*What you will do*
Each entry that follows must be output without any deviation.

Web page revision data:
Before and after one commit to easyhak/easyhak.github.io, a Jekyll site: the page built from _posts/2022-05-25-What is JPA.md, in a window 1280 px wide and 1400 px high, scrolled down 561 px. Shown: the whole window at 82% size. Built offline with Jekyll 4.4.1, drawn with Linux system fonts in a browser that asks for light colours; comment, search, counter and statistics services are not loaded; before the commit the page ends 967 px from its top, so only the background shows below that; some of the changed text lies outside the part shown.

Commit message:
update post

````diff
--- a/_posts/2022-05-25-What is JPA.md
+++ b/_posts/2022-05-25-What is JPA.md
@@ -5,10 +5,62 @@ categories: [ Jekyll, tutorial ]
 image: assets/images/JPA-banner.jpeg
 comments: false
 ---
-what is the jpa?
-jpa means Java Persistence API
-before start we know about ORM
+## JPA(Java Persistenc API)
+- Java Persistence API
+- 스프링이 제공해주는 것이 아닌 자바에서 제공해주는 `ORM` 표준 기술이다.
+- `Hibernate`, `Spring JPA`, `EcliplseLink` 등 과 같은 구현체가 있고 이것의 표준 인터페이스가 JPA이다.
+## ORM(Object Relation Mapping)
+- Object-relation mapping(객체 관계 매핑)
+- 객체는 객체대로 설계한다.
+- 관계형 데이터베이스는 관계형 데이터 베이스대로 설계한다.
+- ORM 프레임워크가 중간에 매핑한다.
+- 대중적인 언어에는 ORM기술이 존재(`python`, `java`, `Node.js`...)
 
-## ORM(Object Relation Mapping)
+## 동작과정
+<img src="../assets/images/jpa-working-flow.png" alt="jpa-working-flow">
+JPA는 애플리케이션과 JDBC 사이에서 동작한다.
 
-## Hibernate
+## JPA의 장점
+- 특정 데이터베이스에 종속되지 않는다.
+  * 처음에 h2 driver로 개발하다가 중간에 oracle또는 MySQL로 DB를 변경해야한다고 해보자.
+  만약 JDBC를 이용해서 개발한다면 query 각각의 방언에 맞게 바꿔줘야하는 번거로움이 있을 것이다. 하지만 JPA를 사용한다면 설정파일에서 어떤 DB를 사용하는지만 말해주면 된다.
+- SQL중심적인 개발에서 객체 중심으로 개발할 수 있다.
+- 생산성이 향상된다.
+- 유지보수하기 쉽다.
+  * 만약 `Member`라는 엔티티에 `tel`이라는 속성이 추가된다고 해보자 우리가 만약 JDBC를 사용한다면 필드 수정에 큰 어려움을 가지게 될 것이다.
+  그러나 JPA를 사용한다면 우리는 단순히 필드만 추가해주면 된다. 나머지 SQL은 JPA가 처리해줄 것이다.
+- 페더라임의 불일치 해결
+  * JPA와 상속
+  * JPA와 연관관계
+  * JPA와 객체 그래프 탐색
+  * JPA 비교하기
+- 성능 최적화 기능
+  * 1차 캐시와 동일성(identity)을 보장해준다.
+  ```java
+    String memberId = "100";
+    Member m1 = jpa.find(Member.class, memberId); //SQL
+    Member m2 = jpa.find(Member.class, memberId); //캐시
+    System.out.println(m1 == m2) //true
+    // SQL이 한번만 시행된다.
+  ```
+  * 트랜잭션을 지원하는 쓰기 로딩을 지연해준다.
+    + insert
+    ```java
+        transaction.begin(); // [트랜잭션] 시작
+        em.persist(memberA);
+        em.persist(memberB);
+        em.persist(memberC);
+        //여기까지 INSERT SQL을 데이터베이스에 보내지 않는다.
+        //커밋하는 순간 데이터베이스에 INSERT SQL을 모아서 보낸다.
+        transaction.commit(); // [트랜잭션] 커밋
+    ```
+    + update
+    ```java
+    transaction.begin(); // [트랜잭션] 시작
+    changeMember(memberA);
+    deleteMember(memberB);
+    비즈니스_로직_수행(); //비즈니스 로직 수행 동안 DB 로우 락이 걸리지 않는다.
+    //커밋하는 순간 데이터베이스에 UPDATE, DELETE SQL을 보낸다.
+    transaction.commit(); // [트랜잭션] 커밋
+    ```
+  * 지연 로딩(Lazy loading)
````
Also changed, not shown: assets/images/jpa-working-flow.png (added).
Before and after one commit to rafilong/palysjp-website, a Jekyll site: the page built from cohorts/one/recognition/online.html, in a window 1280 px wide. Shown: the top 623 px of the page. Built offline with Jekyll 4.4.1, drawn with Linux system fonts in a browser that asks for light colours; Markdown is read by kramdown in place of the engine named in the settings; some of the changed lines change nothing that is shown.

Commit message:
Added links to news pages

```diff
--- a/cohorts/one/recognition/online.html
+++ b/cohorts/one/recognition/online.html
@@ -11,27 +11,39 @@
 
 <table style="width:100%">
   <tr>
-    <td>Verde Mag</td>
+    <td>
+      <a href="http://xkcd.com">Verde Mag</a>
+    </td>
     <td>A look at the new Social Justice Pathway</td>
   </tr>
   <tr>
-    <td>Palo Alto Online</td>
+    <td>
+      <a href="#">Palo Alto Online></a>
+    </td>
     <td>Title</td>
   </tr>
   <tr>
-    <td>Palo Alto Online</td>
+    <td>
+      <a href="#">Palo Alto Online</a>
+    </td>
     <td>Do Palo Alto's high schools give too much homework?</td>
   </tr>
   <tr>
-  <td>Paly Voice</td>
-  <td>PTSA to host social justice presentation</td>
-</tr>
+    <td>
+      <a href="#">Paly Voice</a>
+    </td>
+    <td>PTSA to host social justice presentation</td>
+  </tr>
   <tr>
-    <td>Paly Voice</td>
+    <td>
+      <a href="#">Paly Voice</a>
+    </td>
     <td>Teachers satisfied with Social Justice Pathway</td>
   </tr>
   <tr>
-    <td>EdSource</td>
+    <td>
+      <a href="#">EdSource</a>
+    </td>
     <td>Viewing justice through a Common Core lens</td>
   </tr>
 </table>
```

*Answer to this problem*
Before and after one commit to easyhak/easyhak.github.io, a Jekyll site: the page built from _posts/2022-05-25-What is JPA.md, in a window 1280 px wide and 1400 px high, scrolled down 561 px. Shown: the whole window at 82% size. Built offline with Jekyll 4.4.1, drawn with Linux system fonts in a browser that asks for light colours; comment, search, counter and statistics services are not loaded; before the commit the page ends 967 px from its top, so only the background shows below that; some of the changed text lies outside the part shown.

Commit message:
update post

````diff
--- a/_posts/2022-05-25-What is JPA.md
+++ b/_posts/2022-05-25-What is JPA.md
@@ -5,10 +5,62 @@ categories: [ Jekyll, tutorial ]
 image: assets/images/JPA-banner.jpeg
 comments: false
 ---
-what is the jpa?
-jpa means Java Persistence API
-before start we know about ORM
+## JPA(Java Persistenc API)
+- Java Persistence API
+- 스프링이 제공해주는 것이 아닌 자바에서 제공해주는 `ORM` 표준 기술이다.
+- `Hibernate`, `Spring JPA`, `EcliplseLink` 등 과 같은 구현체가 있고 이것의 표준 인터페이스가 JPA이다.
+## ORM(Object Relation Mapping)
+- Object-relation mapping(객체 관계 매핑)
+- 객체는 객체대로 설계한다.
+- 관계형 데이터베이스는 관계형 데이터 베이스대로 설계한다.
+- ORM 프레임워크가 중간에 매핑한다.
+- 대중적인 언어에는 ORM기술이 존재(`python`, `java`, `Node.js`...)
 
-## ORM(Object Relation Mapping)
+## 동작과정
+<img src="../assets/images/jpa-working-flow.png" alt="jpa-working-flow">
+JPA는 애플리케이션과 JDBC 사이에서 동작한다.
 
-## Hibernate
+## JPA의 장점
+- 특정 데이터베이스에 종속되지 않는다.
+  * 처음에 h2 driver로 개발하다가 중간에 oracle또는 MySQL로 DB를 변경해야한다고 해보자.
+  만약 JDBC를 이용해서 개발한다면 query 각각의 방언에 맞게 바꿔줘야하는 번거로움이 있을 것이다. 하지만 JPA를 사용한다면 설정파일에서 어떤 DB를 사용하는지만 말해주면 된다.
+- SQL중심적인 개발에서 객체 중심으로 개발할 수 있다.
+- 생산성이 향상된다.
+- 유지보수하기 쉽다.
+  * 만약 `Member`라는 엔티티에 `tel`이라는 속성이 추가된다고 해보자 우리가 만약 JDBC를 사용한다면 필드 수정에 큰 어려움을 가지게 될 것이다.
+  그러나 JPA를 사용한다면 우리는 단순히 필드만 추가해주면 된다. 나머지 SQL은 JPA가 처리해줄 것이다.
+- 페더라임의 불일치 해결
+  * JPA와 상속
+  * JPA와 연관관계
+  * JPA와 객체 그래프 탐색
+  * JPA 비교하기
+- 성능 최적화 기능
+  * 1차 캐시와 동일성(identity)을 보장해준다.
+  ```java
+    String memberId = "100";
+    Member m1 = jpa.find(Member.class, memberId); //SQL
+    Member m2 = jpa.find(Member.class, memberId); //캐시
+    System.out.println(m1 == m2) //true
+    // SQL이 한번만 시행된다.
+  ```
+  * 트랜잭션을 지원하는 쓰기 로딩을 지연해준다.
+    + insert
+    ```java
+        transaction.begin(); // [트랜잭션] 시작
+        em.persist(memberA);
+        em.persist(memberB);
+        em.persist(memberC);
+        //여기까지 INSERT SQL을 데이터베이스에 보내지 않는다.
+        //커밋하는 순간 데이터베이스에 INSERT SQL을 모아서 보낸다.
+        transaction.commit(); // [트랜잭션] 커밋
+    ```
+    + update
+    ```java
+    transaction.begin(); // [트랜잭션] 시작
+    changeMember(memberA);
+    deleteMember(memberB);
+    비즈니스_로직_수행(); //비즈니스 로직 수행 동안 DB 로우 락이 걸리지 않는다.
+    //커밋하는 순간 데이터베이스에 UPDATE, DELETE SQL을 보낸다.
+    transaction.commit(); // [트랜잭션] 커밋
+    ```
+  * 지연 로딩(Lazy loading)
````
Also changed, not shown: assets/images/jpa-working-flow.png (added).
Before and after one commit to rafilong/palysjp-website, a Jekyll site: the page built from cohorts/one/recognition/online.html, in a window 1280 px wide. Shown: the top 623 px of the page. Built offline with Jekyll 4.4.1, drawn with Linux system fonts in a browser that asks for light colours; Markdown is read by kramdown in place of the engine named in the settings; some of the changed lines change nothing that is shown.

Commit message:
Added links to news pages

```diff
--- a/cohorts/one/recognition/online.html
+++ b/cohorts/one/recognition/online.html
@@ -11,27 +11,39 @@
 
 <table style="width:100%">
   <tr>
-    <td>Verde Mag</td>
+    <td>
+      <a href="http://xkcd.com">Verde Mag</a>
+    </td>
     <td>A look at the new Social Justice Pathway</td>
   </tr>
   <tr>
-    <td>Palo Alto Online</td>
+    <td>
+      <a href="#">Palo Alto Online></a>
+    </td>
     <td>Title</td>
   </tr>
   <tr>
-    <td>Palo Alto Online</td>
+    <td>
+      <a href="#">Palo Alto Online</a>
+    </td>
     <td>Do Palo Alto's high schools give too much homework?</td>
   </tr>
   <tr>
-  <td>Paly Voice</td>
-  <td>PTSA to host social justice presentation</td>
-</tr>
+    <td>
+      <a href="#">Paly Voice</a>
+    </td>
+    <td>PTSA to host social justice presentation</td>
+  </tr>
   <tr>
-    <td>Paly Voice</td>
+    <td>
+      <a href="#">Paly Voice</a>
+    </td>
     <td>Teachers satisfied with Social Justice Pathway</td>
   </tr>
   <tr>
-    <td>EdSource</td>
+    <td>
+      <a href="#">EdSource</a>
+    </td>
     <td>Viewing justice through a Common Core lens</td>
   </tr>
 </table>
```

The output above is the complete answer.